THE SECOND weekend in January saw the French city of Marseilles inaugurated as the other European Capital of Culture for 2013 with a downtown parade, fireworks and the launch of several exhibitions. The event took place one week before Košice, its Slovak counterpart, launched its own year in the cultural spotlight.
“Marseille-Provence 2013 is a perfect illustration of dialogue between peoples,” said European Commission President José Manuel Barroso, who attended the French ceremonial opening on January 12, as quoted by the AP newswire.
On the same day, French Prime Minister Jean-Marc Ayrault inaugurated the Museum of European and Mediterranean Cultures – MuCEM. The museum’s striking building was designed by Marseilles-born architect Rudy Ricciotti for this year’s celebration. MuCEM will house the permanent collection of the Musée de l’Homme, an anthropology museum formerly based in Paris.
The port city of Marseilles, long plagued by a reputation for gang crime and lawlessness, hopes that its year as the European Capital of Culture will finally give its image a makeover, the AFP newswire wrote.
Councils from Marseilles to nearby Arles, and several towns in between, have invested more than €90 million in the event, known locally as Marseille-Provence 2013 (MP 2013). Ahead of the launch, Marseilles underwent a major facelift, with the Old Port remodelled, many museums renovated and new facilities opened as part of a €660-million public-private investment programme.

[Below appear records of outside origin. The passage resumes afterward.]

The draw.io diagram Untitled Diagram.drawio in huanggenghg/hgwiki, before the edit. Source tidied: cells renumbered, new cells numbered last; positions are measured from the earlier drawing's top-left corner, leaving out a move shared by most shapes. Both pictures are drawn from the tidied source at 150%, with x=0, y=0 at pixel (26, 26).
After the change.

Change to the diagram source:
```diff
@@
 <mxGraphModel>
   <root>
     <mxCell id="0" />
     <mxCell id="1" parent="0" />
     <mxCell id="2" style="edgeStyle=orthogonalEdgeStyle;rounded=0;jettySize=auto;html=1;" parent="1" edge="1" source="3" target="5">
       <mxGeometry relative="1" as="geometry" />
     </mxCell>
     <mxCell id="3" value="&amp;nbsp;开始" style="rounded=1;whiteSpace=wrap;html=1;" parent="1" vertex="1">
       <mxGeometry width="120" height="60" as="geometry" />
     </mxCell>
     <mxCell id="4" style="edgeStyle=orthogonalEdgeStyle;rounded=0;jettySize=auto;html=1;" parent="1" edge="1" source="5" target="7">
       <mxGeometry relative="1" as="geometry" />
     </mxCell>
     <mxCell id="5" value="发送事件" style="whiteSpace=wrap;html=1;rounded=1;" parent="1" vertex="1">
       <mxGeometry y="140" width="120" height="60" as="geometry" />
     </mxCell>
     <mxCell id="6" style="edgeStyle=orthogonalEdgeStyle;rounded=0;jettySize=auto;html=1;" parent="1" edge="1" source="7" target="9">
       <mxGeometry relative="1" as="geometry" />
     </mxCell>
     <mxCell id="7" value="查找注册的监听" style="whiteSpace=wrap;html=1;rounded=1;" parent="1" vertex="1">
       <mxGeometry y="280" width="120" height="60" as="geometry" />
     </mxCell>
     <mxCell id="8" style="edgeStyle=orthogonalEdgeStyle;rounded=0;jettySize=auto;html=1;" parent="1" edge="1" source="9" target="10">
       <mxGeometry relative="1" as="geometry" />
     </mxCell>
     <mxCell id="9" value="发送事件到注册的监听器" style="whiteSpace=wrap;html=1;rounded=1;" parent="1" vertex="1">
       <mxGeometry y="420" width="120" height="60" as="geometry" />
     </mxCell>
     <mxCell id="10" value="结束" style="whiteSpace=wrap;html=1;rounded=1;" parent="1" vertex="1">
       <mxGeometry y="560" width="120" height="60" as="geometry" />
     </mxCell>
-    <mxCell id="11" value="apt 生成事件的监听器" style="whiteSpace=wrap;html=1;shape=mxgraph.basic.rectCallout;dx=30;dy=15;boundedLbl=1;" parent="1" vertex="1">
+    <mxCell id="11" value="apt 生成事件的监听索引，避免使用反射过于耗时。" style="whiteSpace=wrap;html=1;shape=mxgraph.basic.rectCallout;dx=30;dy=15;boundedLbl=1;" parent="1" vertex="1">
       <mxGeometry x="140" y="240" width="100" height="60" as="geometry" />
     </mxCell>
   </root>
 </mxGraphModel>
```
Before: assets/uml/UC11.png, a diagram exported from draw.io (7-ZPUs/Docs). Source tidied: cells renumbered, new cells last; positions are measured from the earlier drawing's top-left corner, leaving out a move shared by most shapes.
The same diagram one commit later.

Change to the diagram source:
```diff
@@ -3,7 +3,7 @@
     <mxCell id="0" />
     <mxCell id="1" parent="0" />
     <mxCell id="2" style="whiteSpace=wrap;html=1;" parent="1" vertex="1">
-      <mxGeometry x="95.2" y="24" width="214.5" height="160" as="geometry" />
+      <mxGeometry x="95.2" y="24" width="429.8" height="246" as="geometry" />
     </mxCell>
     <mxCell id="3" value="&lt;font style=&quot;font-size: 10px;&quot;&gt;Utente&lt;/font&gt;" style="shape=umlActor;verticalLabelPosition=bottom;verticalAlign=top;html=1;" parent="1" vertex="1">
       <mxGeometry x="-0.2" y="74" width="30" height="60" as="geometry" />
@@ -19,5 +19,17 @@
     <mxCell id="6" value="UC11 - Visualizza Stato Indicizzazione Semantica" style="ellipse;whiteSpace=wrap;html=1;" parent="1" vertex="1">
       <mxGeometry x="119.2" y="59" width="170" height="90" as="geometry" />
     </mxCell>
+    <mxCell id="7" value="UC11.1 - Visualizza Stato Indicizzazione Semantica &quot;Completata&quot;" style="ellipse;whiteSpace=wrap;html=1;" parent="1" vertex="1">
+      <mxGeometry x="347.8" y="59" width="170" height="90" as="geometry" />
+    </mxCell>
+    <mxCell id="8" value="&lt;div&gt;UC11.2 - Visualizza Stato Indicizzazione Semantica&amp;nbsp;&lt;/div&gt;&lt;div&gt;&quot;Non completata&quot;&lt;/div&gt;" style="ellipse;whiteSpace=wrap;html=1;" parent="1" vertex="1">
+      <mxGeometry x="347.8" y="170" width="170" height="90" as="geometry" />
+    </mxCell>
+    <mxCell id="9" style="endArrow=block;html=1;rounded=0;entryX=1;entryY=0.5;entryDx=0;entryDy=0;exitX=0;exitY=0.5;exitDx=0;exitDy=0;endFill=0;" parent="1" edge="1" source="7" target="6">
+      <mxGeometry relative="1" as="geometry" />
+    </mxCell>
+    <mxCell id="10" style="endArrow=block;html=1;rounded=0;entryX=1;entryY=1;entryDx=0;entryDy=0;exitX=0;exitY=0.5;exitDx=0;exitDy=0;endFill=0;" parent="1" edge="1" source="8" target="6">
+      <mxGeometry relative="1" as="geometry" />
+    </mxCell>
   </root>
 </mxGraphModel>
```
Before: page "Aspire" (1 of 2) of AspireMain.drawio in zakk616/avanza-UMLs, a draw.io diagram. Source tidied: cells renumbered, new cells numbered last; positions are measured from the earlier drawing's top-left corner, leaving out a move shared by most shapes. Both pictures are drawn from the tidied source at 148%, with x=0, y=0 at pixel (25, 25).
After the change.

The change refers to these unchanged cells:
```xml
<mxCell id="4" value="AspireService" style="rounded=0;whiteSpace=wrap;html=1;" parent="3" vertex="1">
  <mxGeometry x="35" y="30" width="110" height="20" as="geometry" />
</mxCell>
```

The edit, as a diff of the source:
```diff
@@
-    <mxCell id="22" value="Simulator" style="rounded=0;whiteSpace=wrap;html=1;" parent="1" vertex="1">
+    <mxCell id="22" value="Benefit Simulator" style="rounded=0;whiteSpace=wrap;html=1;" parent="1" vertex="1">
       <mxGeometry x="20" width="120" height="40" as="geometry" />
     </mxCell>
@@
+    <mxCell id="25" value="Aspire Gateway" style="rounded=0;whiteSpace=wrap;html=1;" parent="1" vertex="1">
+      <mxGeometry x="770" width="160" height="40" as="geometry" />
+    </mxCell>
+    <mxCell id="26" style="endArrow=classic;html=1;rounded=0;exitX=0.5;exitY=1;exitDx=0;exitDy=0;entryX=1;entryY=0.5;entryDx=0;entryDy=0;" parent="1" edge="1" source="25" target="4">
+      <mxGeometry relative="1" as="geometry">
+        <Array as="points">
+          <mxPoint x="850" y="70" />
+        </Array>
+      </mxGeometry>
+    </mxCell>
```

The MP 2013 project, touching upon an area with a population of 1.8 million, reflects three dimensions important for Marseilles: local, international and Mediterranean. The project programme consists of three phases. The opening weekend, January 12-13, marked the start of the first, called Marseille-Provence Welcomes the World. This phase will last until May.
The second phase, to be held under the name Marseille-Provence under the Open Sky, will occupy the summer months of June, July and August. The final phase will be branded “Thousand Faces of Marseille-Provence” and will last from September until December, the TASR newswire wrote.
Organisers have prepared about 400 events, performances, concerts, exhibitions and other cultural happenings for all sections of the public during 2013.
Marseilles is the fourth French city to carry the title European Capital of Culture, following Paris in 1989, Avignon (along with eight other cities) in 2000, and Lille in 2004. Marseilles won the ECOC 2013 title against competition from Lyons, Bordeaux and Toulouse.
21. Jan 2013 at 0:00 | Compiled by Spectator staff